Companies are also beginning to add the cost of carbon surge into their financial decisions: Today at least 150 worldwide companies, including ExxonMobil, Google and Microsoft, use an assumed carbon tax in their planning and capital assessment processes.
Winning business in a carbon surge economy
The news is good for those businesses that can develop carbon surge solutions. Pioneering technologies — ranging from electric cars to smart thermostats to onsite solar systems — are gaining economies of scale that are enabling price-competitive alternatives to carbon-based fuels and technologies. A green economic revolution has already begun. The potential is that by 2017 a sustainable global economy of lower carbon and zero carbon solutions will achieve $10 trillion in world commerce — equal to 20 percent of the global commerce.
Competitive advantages will accrue to businesses that can implement solutions to carbon surge. These businesses will have lower costs. They will have increased service reliability. They will better align with customers seeking solutions to “in me, on me and around me” costs created by carbon surge.
Here are three steps every business should pursue to win competitive advantage in a carbon surge economy:

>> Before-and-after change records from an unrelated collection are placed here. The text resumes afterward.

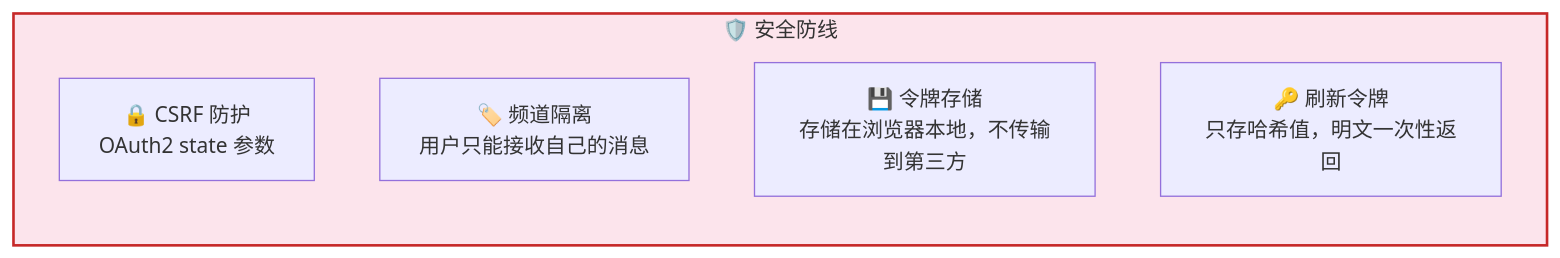
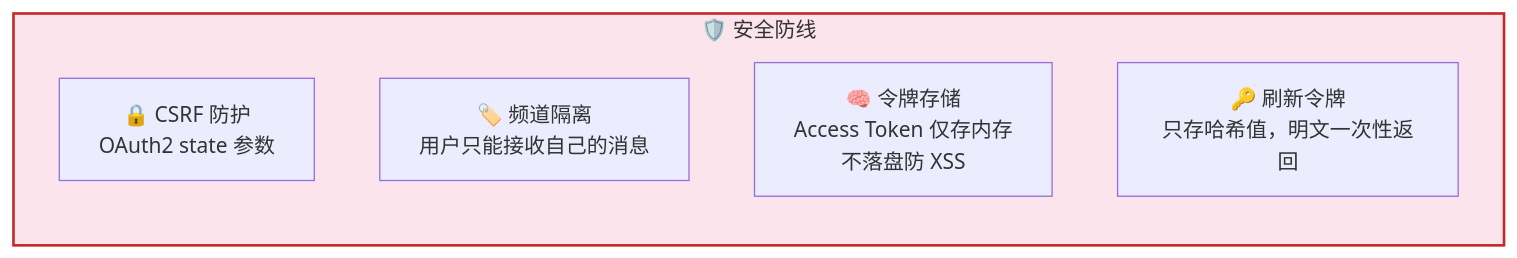
Before and after one commit to rtc-agent/docs: the eighth of 9 diagrams in src/content/docs/integration/auth.md, drawn with Mermaid. The commit also changed other lines of this file and 12 other files, not shown here.

````diff
--- a/src/content/docs/integration/auth.md
+++ b/src/content/docs/integration/auth.md
@@ -214,12 +214,12 @@
 ```mermaid
 flowchart TD
     subgraph SECURITY["🛡️ 安全防线"]
         direction TB
         A["🔒 CSRF 防护<br/>OAuth2 state 参数"]
         B["🏷️ 频道隔离<br/>用户只能接收自己的消息"]
-        C["💾 令牌存储<br/>存储在浏览器本地，不传输到第三方"]
+        C["🧠 令牌存储<br/>Access Token 仅存内存<br/>不落盘防 XSS"]
         D["🔑 刷新令牌<br/>只存哈希值，明文一次性返回"]
     end
 
     style SECURITY fill:#fce4ec,stroke:#c62828,stroke-width:2px
 ```
````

1. Net Zero Energy (NZE) Building Design. NZE buildings are designed so they consume from the fossil-fueled grid no more than what the building can self-generate from onsite renewable power systems. Energy efficiency and smart technologies, including real-time integration of onsite batteries and renewable generation systems, are key NZE design features. A NZE building design holds the potential of lower operating costs, especially as utilities raise their rates to pay for carbon surge impacts like increased power plant emissions regulations and the costs of grid disruptions caused by extreme weather. Every business should begin the path toward making their building NZE by investigating LED lighting, exploring if your utility allows rooftop solar panels and retaining a “green” architect experienced in space design alternatives that promote energy efficiency. If you lease your space, then approach your landlord about a “green lease” that addresses issues of energy efficiency and utility reliability.
2. Green Supply Chain. Reducing carbon in business supply chains and product designs is proving to not only reduce environmental impacts but also costs. Evidence continues to grow that green supply chains operate at a lower cost, and the green supply chain is emerging as a business best pratice. Many business suppliers stand ready to help their customers learn about and implement proven green best practices that will save money and reduce environmental impacts.
3. Green Teams. Engaging work associates through green teams is a proven best practice for lowering costs and generating creative ideas that will win customers. Today’s millennial generation work associates are searching for meaningful engagement from their work. They want to be part of the solution in improving the health of people and the planet. There are now proven best practices for structuring green teams of work associates to motivate them to design and implement ideas that will reduce business costs, reduce business risks tied to environmental impacts and develop new paths for winning customers.
Image credit: Flickr/Elizabeth Stilwell
Bill Roth is an economist and the Founder of Earth 2017. He coaches business owners and leaders on proven best practices in pricing, marketing and operations that make money and create a positive difference. His book, The Secret Green Sauce, profiles business case studies of pioneering best practices that are proven to win customers and grow product revenues. Follow him on Twitter: @earth2017